Supplied records:
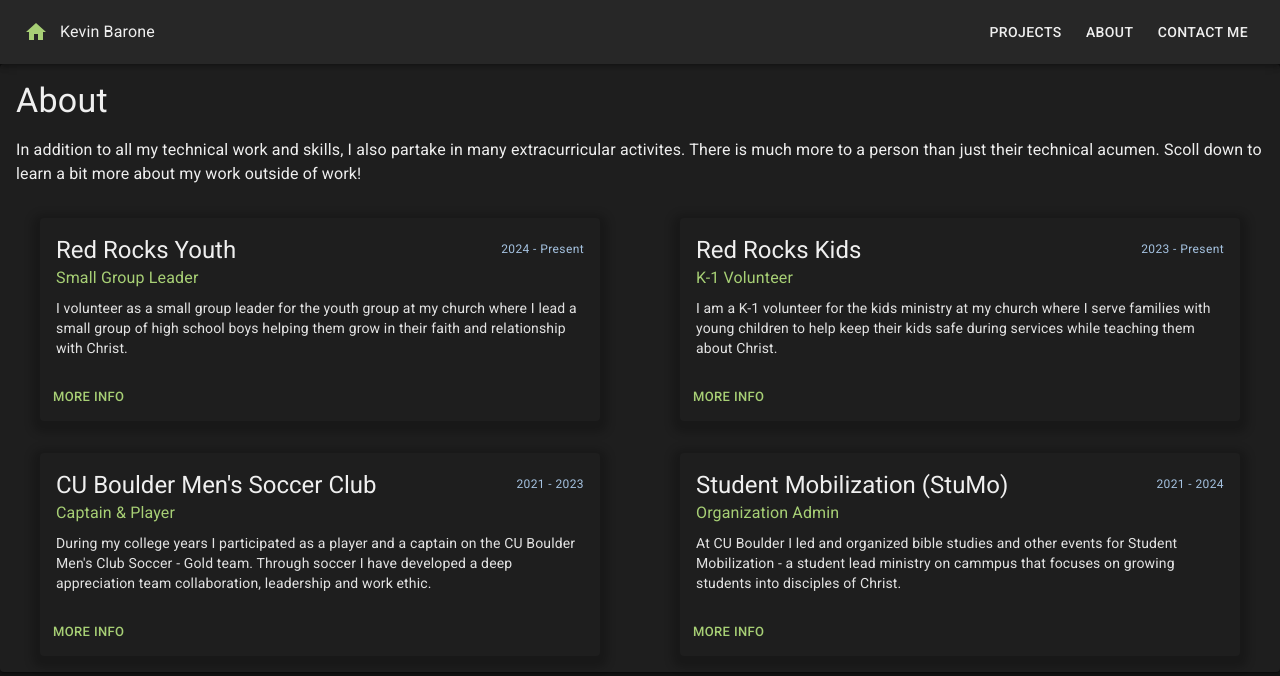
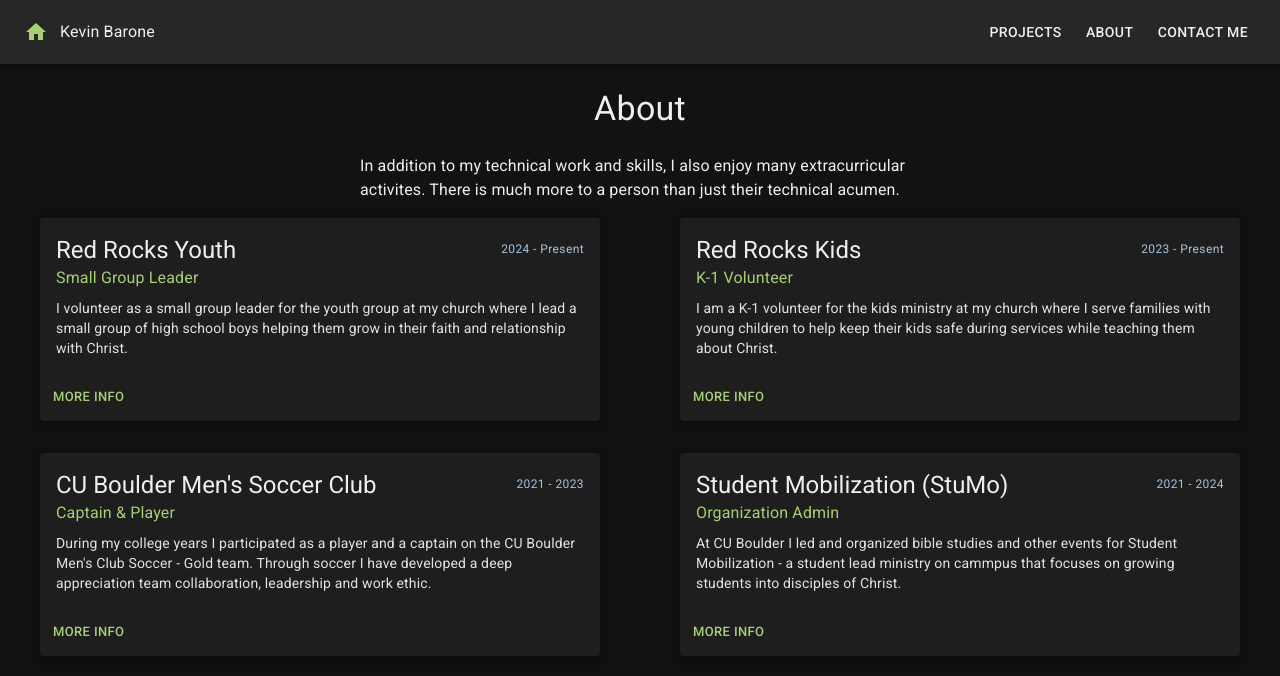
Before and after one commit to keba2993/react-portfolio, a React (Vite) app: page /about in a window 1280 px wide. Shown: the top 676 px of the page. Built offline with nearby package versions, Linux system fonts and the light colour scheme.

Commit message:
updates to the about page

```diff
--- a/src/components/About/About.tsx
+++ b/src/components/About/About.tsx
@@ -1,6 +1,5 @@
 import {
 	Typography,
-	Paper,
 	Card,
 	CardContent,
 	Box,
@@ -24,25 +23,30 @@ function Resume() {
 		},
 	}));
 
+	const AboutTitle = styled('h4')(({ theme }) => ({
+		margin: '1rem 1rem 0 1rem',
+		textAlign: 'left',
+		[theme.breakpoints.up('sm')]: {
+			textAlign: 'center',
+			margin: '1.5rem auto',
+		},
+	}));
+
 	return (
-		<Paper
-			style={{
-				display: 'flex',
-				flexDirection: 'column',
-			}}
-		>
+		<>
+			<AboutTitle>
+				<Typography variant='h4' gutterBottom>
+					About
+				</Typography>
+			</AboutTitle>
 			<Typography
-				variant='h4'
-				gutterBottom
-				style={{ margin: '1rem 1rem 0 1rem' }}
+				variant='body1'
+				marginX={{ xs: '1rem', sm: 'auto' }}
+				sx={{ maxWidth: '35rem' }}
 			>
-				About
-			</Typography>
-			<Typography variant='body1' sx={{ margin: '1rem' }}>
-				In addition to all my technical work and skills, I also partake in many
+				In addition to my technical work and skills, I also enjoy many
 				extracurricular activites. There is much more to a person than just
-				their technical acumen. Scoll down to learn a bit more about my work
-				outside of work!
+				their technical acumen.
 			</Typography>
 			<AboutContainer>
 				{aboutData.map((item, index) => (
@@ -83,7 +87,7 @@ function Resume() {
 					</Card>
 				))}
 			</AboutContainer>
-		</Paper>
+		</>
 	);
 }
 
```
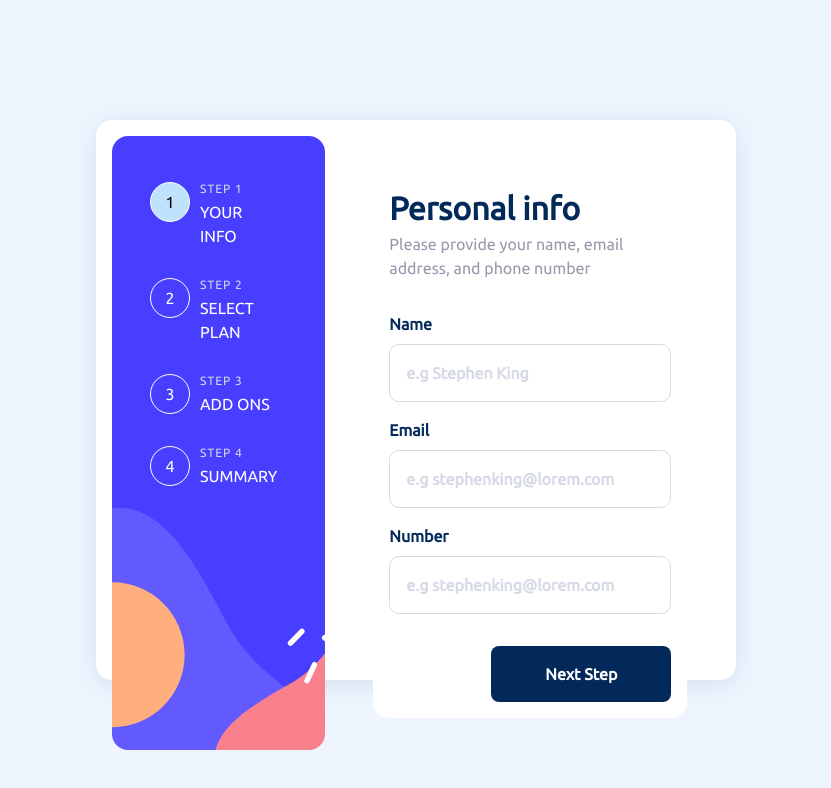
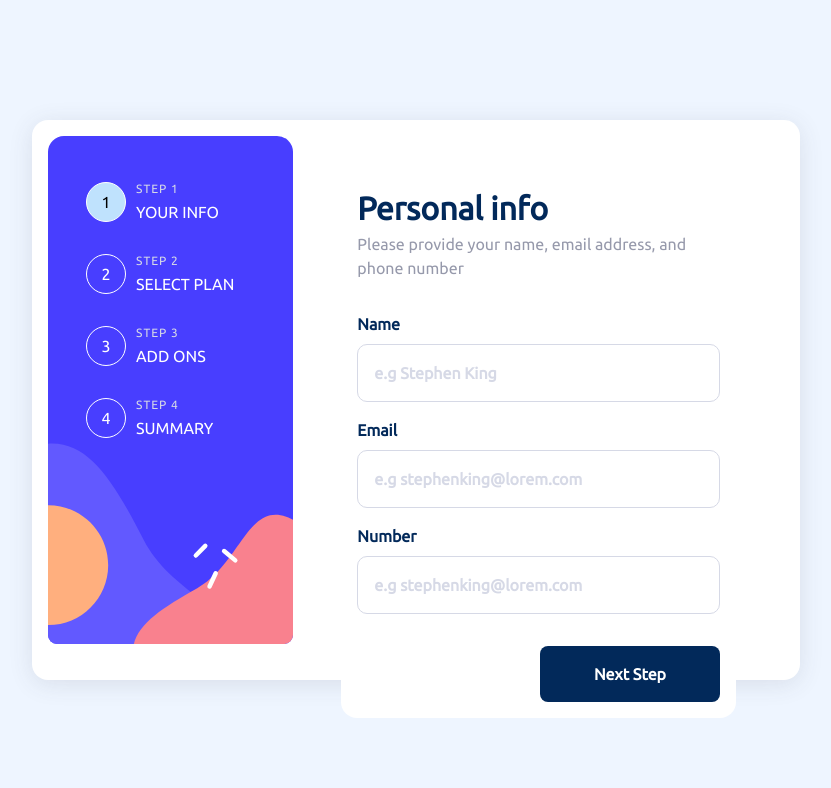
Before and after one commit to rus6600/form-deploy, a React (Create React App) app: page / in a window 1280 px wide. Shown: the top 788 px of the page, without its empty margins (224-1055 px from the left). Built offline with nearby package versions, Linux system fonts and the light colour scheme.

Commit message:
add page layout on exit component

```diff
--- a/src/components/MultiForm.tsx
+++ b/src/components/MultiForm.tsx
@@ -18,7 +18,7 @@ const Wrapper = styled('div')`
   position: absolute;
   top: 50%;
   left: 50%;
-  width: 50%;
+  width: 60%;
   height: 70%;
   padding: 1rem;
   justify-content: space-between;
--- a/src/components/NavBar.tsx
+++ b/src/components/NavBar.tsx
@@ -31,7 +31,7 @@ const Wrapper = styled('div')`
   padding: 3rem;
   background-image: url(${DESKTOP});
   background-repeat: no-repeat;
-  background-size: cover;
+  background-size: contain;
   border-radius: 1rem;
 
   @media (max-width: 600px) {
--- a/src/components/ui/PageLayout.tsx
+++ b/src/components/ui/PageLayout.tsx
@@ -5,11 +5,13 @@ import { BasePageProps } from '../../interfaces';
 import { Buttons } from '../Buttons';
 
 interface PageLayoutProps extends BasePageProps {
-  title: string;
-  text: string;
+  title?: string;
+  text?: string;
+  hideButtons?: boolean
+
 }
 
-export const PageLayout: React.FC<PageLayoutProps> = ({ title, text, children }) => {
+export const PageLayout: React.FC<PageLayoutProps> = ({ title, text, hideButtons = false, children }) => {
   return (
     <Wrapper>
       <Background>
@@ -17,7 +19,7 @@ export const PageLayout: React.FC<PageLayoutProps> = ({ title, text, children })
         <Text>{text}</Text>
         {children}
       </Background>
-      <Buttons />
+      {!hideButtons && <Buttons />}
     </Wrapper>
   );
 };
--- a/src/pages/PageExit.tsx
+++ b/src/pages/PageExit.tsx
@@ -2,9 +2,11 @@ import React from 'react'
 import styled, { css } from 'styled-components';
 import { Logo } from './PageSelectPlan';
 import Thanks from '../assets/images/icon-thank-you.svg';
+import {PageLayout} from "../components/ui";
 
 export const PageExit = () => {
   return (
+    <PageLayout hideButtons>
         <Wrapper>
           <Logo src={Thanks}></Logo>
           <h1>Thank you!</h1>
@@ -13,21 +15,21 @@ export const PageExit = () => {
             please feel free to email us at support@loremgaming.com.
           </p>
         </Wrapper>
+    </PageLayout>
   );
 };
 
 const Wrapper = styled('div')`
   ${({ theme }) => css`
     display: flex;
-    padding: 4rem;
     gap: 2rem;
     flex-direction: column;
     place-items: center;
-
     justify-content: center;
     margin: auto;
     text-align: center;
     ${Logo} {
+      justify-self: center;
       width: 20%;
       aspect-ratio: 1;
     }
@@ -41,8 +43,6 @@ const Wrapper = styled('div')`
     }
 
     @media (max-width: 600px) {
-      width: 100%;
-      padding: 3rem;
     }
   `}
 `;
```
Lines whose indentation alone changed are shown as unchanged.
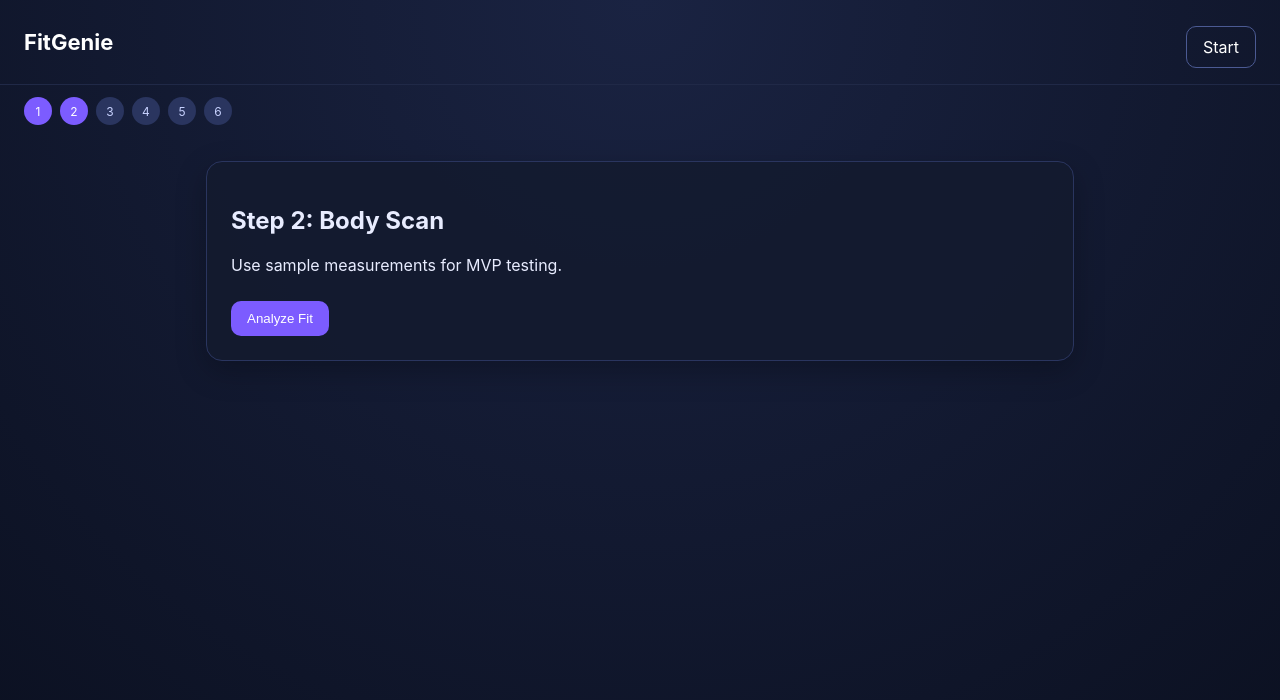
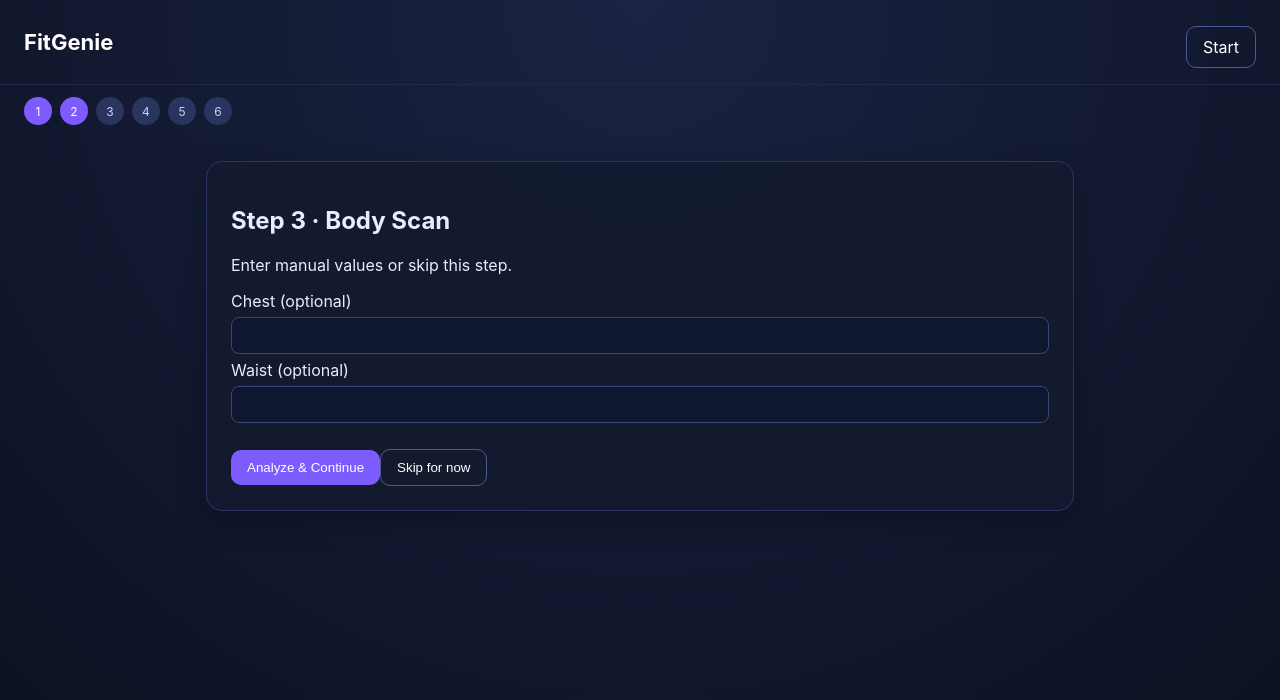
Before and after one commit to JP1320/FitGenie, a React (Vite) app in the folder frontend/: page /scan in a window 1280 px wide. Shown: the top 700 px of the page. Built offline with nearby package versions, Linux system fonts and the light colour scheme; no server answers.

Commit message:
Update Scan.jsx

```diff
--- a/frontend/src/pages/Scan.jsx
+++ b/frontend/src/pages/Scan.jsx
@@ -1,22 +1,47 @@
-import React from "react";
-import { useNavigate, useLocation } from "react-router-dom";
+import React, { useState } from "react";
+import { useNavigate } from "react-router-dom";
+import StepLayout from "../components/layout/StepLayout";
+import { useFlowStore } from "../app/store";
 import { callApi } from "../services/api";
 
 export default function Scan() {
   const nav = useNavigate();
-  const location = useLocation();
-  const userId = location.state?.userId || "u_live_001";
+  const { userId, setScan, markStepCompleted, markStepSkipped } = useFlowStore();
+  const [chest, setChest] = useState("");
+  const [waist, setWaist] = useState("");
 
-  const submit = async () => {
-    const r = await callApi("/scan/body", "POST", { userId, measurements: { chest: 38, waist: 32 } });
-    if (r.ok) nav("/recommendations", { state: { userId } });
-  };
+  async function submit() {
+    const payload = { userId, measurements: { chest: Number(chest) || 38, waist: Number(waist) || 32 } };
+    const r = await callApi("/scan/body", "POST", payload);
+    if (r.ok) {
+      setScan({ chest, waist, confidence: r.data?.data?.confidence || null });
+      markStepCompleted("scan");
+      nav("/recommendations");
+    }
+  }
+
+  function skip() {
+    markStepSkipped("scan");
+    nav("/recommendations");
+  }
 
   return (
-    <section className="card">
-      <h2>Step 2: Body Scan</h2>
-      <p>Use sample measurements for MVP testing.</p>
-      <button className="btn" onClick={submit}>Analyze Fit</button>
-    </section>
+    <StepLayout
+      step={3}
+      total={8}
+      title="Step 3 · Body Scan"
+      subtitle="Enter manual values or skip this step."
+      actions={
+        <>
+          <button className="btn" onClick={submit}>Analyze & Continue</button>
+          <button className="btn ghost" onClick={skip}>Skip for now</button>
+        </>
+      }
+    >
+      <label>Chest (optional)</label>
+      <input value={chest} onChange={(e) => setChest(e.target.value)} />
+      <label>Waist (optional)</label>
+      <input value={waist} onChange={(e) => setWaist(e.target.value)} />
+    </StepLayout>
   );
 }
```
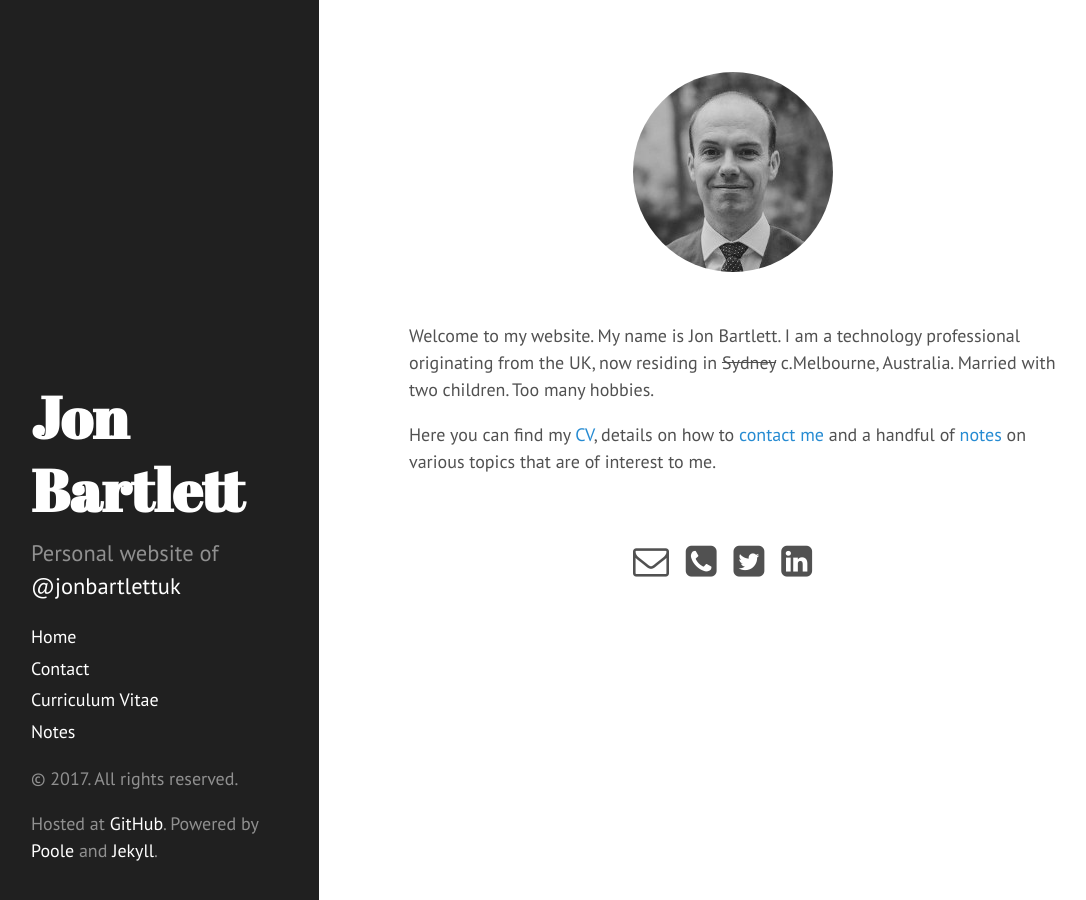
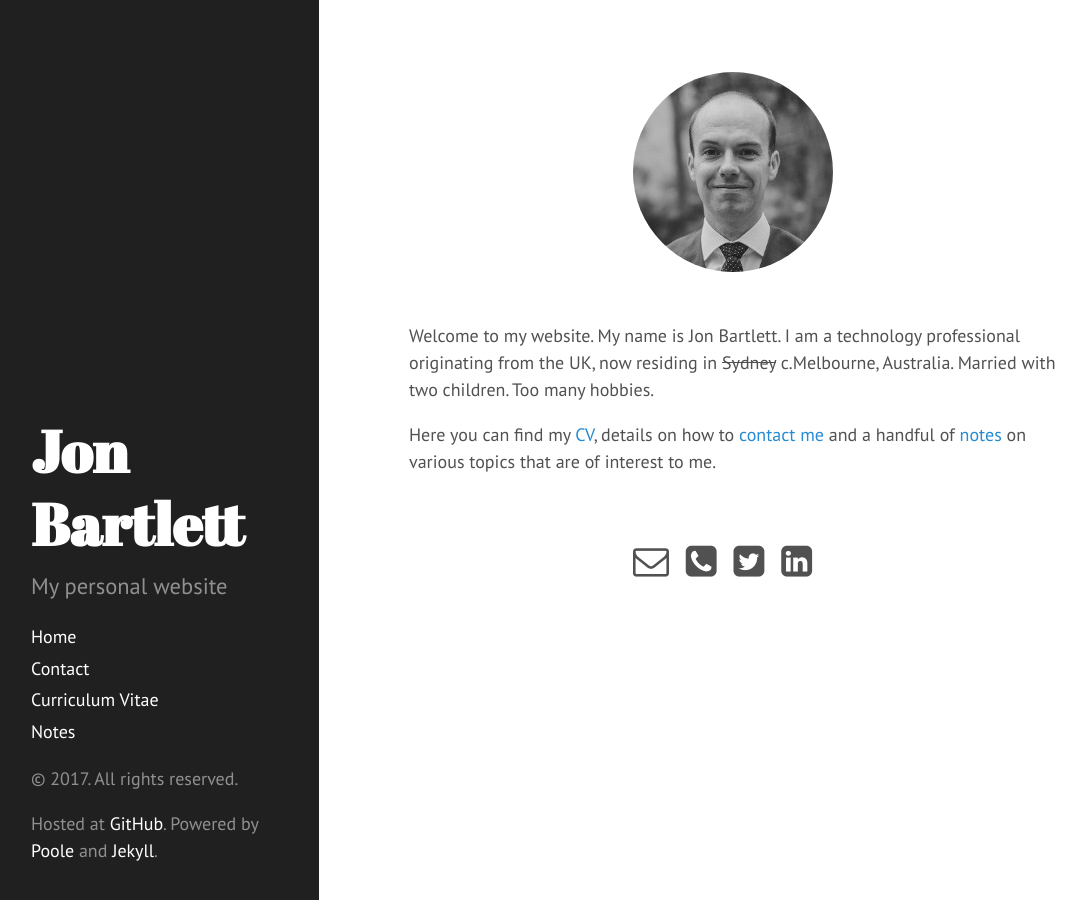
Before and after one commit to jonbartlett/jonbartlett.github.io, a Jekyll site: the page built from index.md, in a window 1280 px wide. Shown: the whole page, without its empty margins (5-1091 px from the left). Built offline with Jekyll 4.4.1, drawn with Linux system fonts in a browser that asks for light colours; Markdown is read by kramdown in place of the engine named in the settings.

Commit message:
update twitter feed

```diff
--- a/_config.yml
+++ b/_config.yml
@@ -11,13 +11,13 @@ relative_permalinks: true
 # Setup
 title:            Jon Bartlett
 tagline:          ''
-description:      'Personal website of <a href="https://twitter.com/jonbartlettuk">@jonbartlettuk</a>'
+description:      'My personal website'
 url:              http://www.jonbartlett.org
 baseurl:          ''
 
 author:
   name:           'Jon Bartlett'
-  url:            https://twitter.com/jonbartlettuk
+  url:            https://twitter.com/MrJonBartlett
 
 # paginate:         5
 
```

Task to complete:
Select all lines in the listing that include the word "Typography".

Final answer:
 	Typography,
+				<Typography variant='h4' gutterBottom>
+				</Typography>
 			<Typography
-			</Typography>
-			<Typography variant='body1' sx={{ margin: '1rem' }}>
 			</Typography>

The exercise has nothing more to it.